-- ACTIVITY --
The data is to be retyped in full, exactly.

┌──

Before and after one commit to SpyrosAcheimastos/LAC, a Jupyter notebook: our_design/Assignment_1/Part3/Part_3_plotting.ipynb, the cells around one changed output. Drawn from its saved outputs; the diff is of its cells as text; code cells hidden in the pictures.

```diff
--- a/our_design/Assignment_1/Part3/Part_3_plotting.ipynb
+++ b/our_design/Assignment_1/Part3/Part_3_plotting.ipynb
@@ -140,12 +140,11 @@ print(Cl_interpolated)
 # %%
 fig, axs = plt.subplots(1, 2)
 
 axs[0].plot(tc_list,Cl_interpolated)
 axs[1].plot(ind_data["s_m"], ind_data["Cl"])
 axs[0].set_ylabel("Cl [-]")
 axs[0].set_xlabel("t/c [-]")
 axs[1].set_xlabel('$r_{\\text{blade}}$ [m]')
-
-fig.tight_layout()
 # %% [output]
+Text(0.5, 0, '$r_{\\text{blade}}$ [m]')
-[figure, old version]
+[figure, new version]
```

└──

-- EXERCISE OUTPUT --
Before and after one commit to SpyrosAcheimastos/LAC, a Jupyter notebook: our_design/Assignment_1/Part3/Part_3_plotting.ipynb, the cells around one changed output. Drawn from its saved outputs; the diff is of its cells as text; code cells hidden in the pictures.

```diff
--- a/our_design/Assignment_1/Part3/Part_3_plotting.ipynb
+++ b/our_design/Assignment_1/Part3/Part_3_plotting.ipynb
@@ -140,12 +140,11 @@ print(Cl_interpolated)
 # %%
 fig, axs = plt.subplots(1, 2)
 
 axs[0].plot(tc_list,Cl_interpolated)
 axs[1].plot(ind_data["s_m"], ind_data["Cl"])
 axs[0].set_ylabel("Cl [-]")
 axs[0].set_xlabel("t/c [-]")
 axs[1].set_xlabel('$r_{\\text{blade}}$ [m]')
-
-fig.tight_layout()
 # %% [output]
+Text(0.5, 0, '$r_{\\text{blade}}$ [m]')
-[figure, old version]
+[figure, new version]
```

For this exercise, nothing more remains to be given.